The court which sits in Luxembourg found that under EU law the State had an obligation to protect the pension entitlements of workers in the event of a company becoming insolvent. The protection is provided in the 2008 Insolvency Directive. It rejected the Government's claim that the State contributory pension should be taken into account in assessing how much of the lost pensions should be made up following the insolvency of Waterford Crystal and its pension fund in 2009. In May of taht year 2009, a request for a State guarantee on a €39m loan was rejected by the Irish Government, while the company had debts in excess of €470m and a significant deficit in its pension fund. Waterford Wedgwood, the parent company, claimed that Government assistance would be akin to the public bailouts of Northern Rock in Britain, Bear Stearns in the US and the rescue in the 1980s of Insurance Corporation of Ireland.

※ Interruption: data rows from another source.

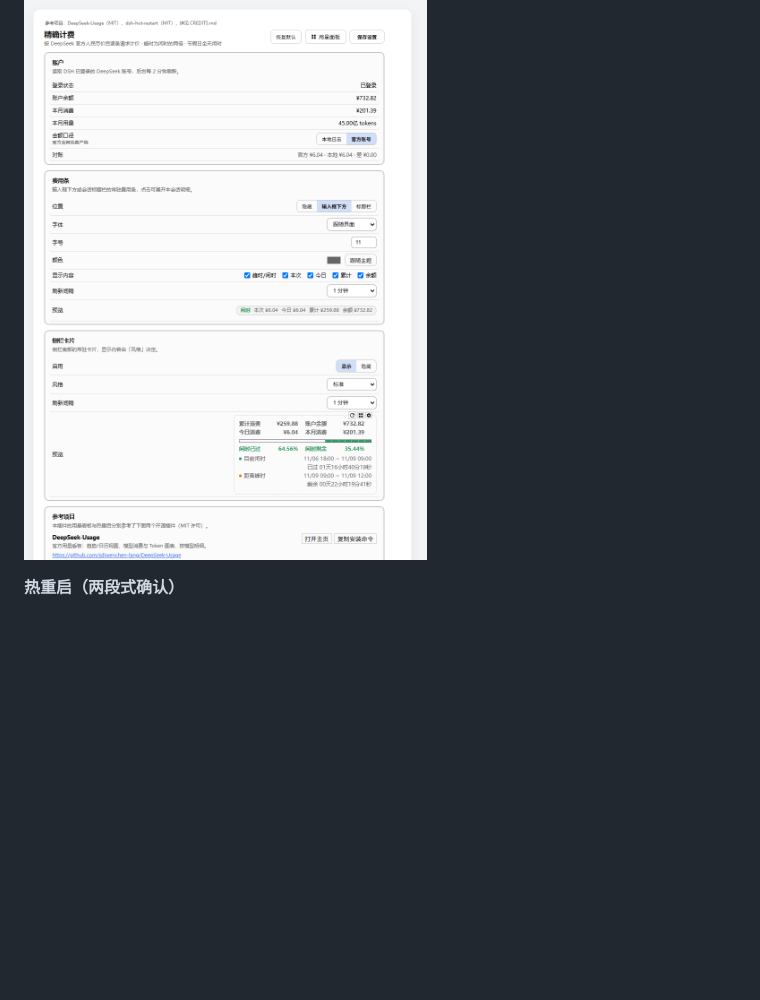
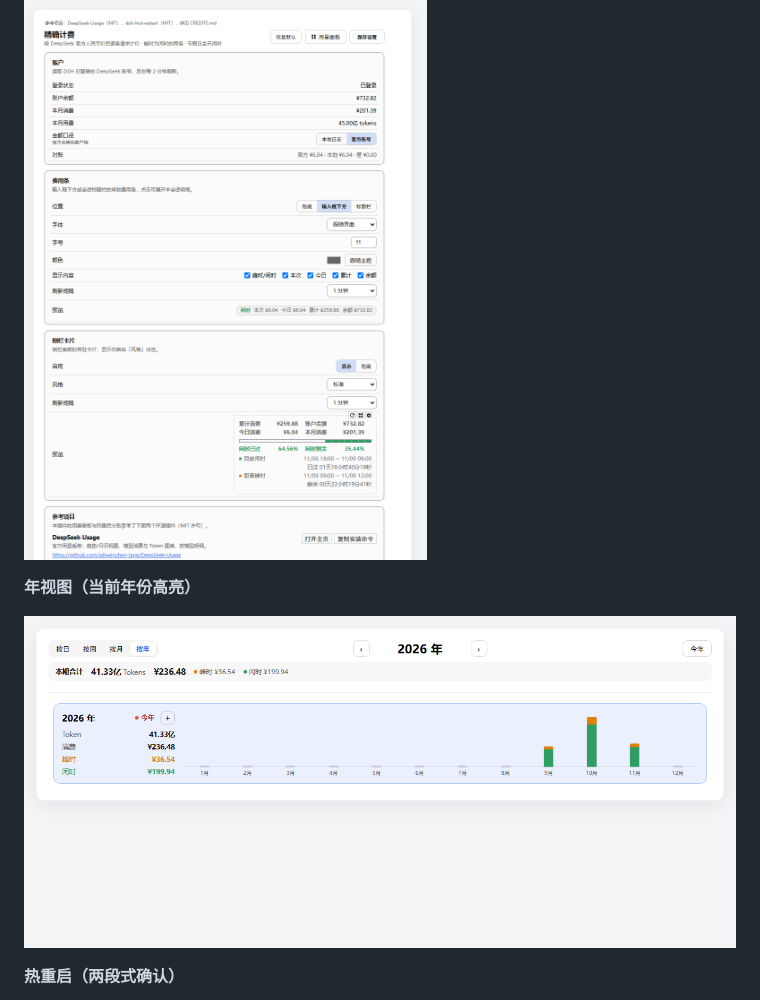
Before and after one commit to SheldonJinn/dsh-precise-billing, a Markdown page: README.md, the part around the change. Rendered like a GitHub page; pictures changed too: docs/year.png (added); blank space fills up the shorter version.

Commit message:
style(year): highlight current year row like selected cells; add year screenshot

```diff
--- a/README.md
+++ b/README.md
@@ -20,6 +20,10 @@
 **设置页**
 
 ![设置页](docs/settings.png)
+
+**年视图（当前年份高亮）**
+
+![年视图](docs/year.png)
 
 **热重启（两段式确认）**
 
```
Also changed, not shown: 1 other file.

Waterford Crystal employed 3,200 people in Ireland, at its high point in the 1970's.

Glass making in Waterford dates from 1783 and in 1947, Czech immigrant Charles Bacik, grandfather of Irish Senator Ivana Bacik, opened a glass works in the city because of the reputation of the original glassware.

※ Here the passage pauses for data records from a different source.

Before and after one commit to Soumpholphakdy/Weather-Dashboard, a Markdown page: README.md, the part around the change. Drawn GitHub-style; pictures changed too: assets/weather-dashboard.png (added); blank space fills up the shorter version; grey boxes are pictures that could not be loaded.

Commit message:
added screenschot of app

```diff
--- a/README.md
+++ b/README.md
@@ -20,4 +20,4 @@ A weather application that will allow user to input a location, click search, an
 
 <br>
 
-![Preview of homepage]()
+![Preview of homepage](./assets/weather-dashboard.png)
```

In the early 1950s, the operation was acquired by the Irish Glass Bottle company, which was controlled by the McGrath family who also operated the Irish Sweepstakes.

When a receiver was appointed in July 2009, 1,500 workers were told they would receive only between 18% and 28% of their full pension entitlements.

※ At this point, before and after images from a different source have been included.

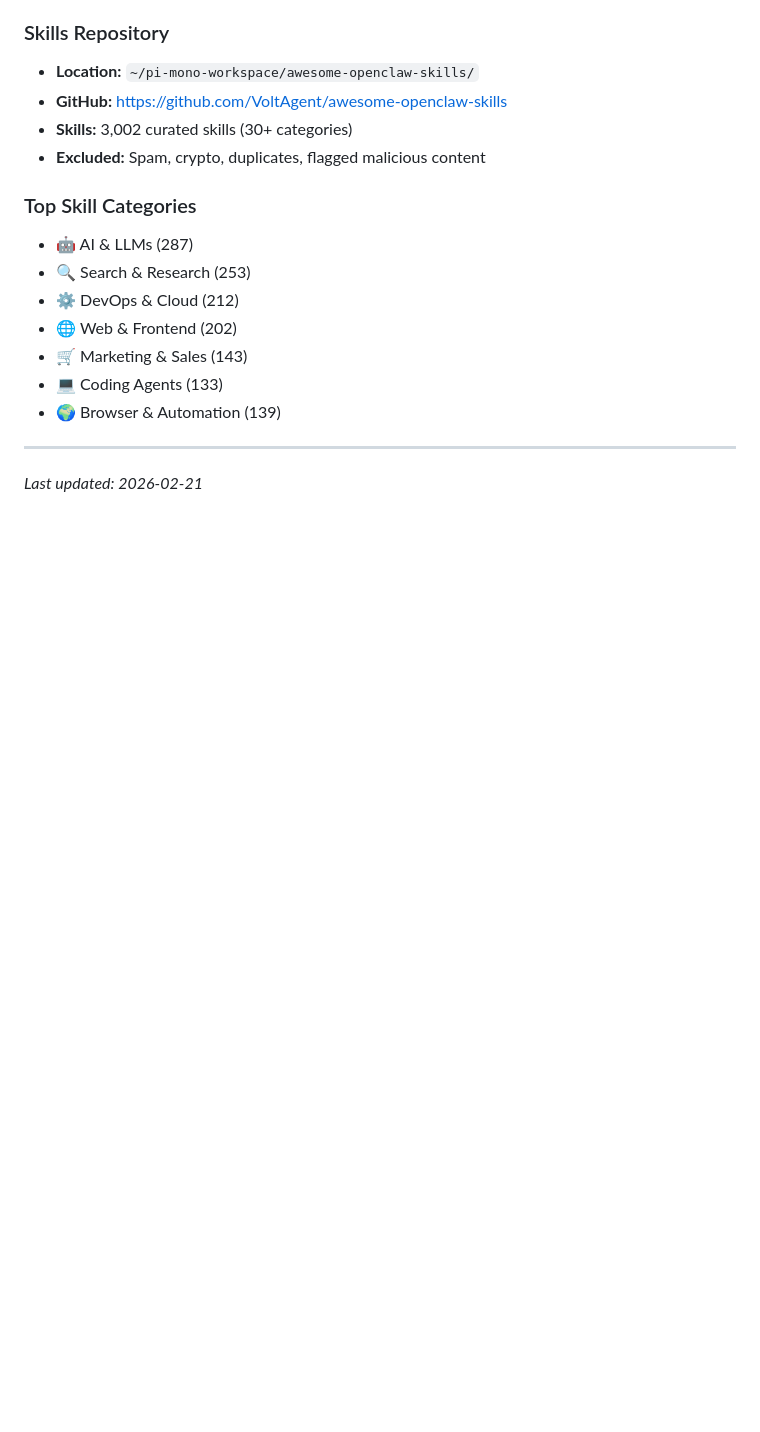
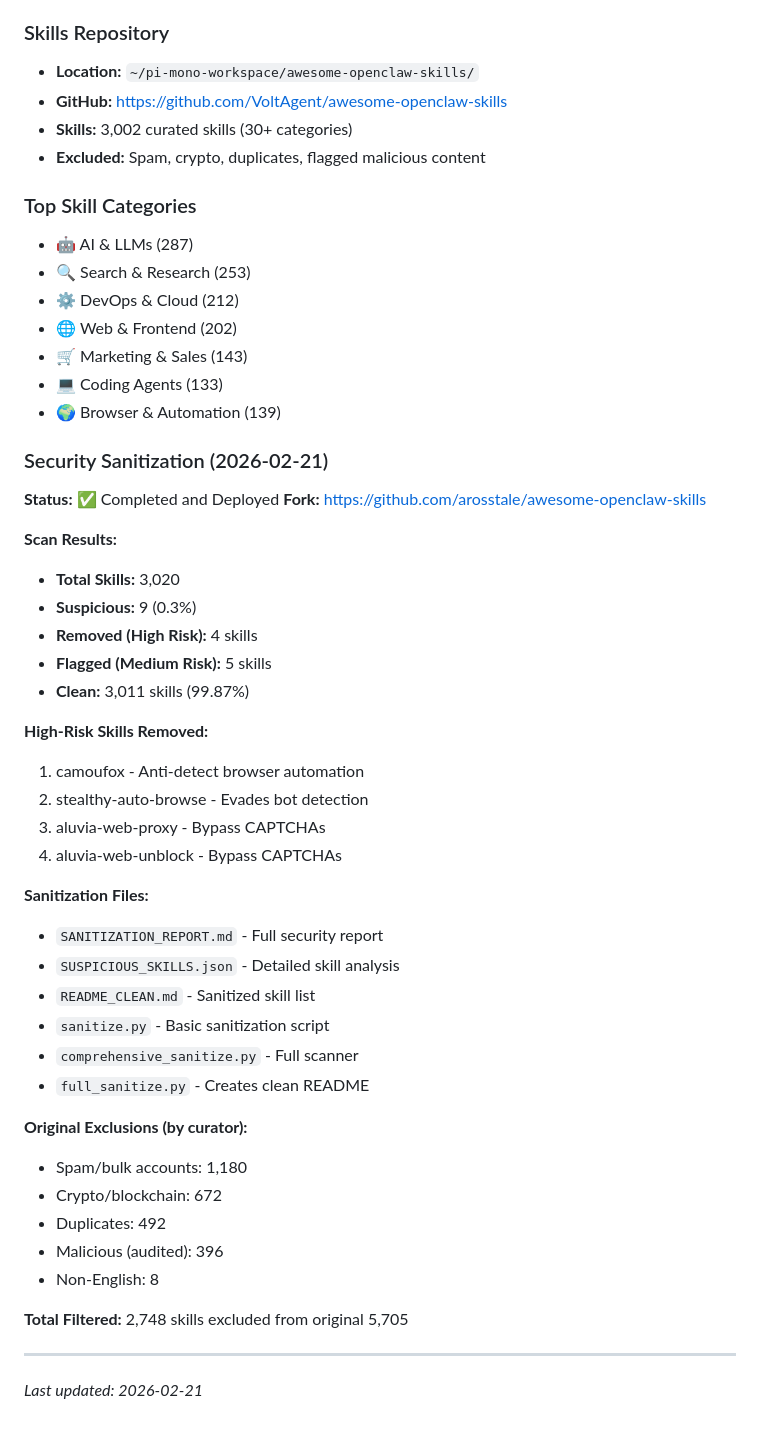
Before and after one commit to arosstale/pi-mono-workspace, a Markdown page: MEMORY.md, the part around the change. GitHub-like rendering; blank space fills up the shorter version.

Commit message:
Add awesome-openclaw-skills sanitization report

```diff
--- a/MEMORY.md
+++ b/MEMORY.md
@@ -482,6 +482,40 @@ NETLIFY_AUTH_TOKEN="nfp_rCyYJ4CycbXAPb1zQzLDT3gnn9zQEiuB6edf" netlify deploy --p
 - 💻 Coding Agents (133)
 - 🌍 Browser & Automation (139)
 
+### Security Sanitization (2026-02-21)
+**Status:** ✅ Completed and Deployed
+**Fork:** https://github.com/arosstale/awesome-openclaw-skills
+
+**Scan Results:**
+- **Total Skills:** 3,020
+- **Suspicious:** 9 (0.3%)
+- **Removed (High Risk):** 4 skills
+- **Flagged (Medium Risk):** 5 skills
+- **Clean:** 3,011 skills (99.87%)
+
+**High-Risk Skills Removed:**
+1. camoufox - Anti-detect browser automation
+2. stealthy-auto-browse - Evades bot detection
+3. aluvia-web-proxy - Bypass CAPTCHAs
+4. aluvia-web-unblock - Bypass CAPTCHAs
+
+**Sanitization Files:**
+- `SANITIZATION_REPORT.md` - Full security report
+- `SUSPICIOUS_SKILLS.json` - Detailed skill analysis
+- `README_CLEAN.md` - Sanitized skill list
+- `sanitize.py` - Basic sanitization script
+- `comprehensive_sanitize.py` - Full scanner
+- `full_sanitize.py` - Creates clean README
+
+**Original Exclusions (by curator):**
+- Spam/bulk accounts: 1,180
+- Crypto/blockchain: 672
+- Duplicates: 492
+- Malicious (audited): 396
+- Non-English: 8
+
+**Total Filtered:** 2,748 skills excluded from original 5,705
+
 ---
 
 *Last updated: 2026-02-21*
```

The court criticised the Government for not fulfilling obligations which were imposed following the judgement in favour of an English woman who brought a similar case against the UK in 2007, before the Insolvency Directive was introduced. On that occasion the court ruled that the woman, Carol Robins, should have received more than 49% of her pension entitlements after a double insolvency - - the bankruptcy of a company and its pension fund.

The judges ruled that offering retirees half of what they had been promised under a defined benefit scheme does not amount to protection by the state. It said the economics situation of Ireland does not constitute "an exceptional situation capable of justifying a lower level of protection of the interests of employees as regards their entitlement to old-age benefits under a supplementary occupational pension scheme.”

The lawyers who represented the Waterford Wedgwood employees in their case welcomed today’s decision by the European Court of Justice that the Irish State has an obligation to protect the pension entitlements of Waterford Wedgwood workers after that company became insolvent.

ByrneWallace represented the Waterford Wedgwood workers in this case.

“This is a case of enormous significance and the outcome represents a very comprehensive victory for the Waterford Wedgwood employees”, said Gary Byrne of Byrne Wallace. “The Court found in their favour on all of the major points that were at issue”.

Byrne referred to the fact that the EU requirement for pension protection has been in place since 1980 and said : “It is regrettable that it was necessary to take this case to the European Court of Justice to achieve the protection to which the Waterford Wedgwood employees are entitled ."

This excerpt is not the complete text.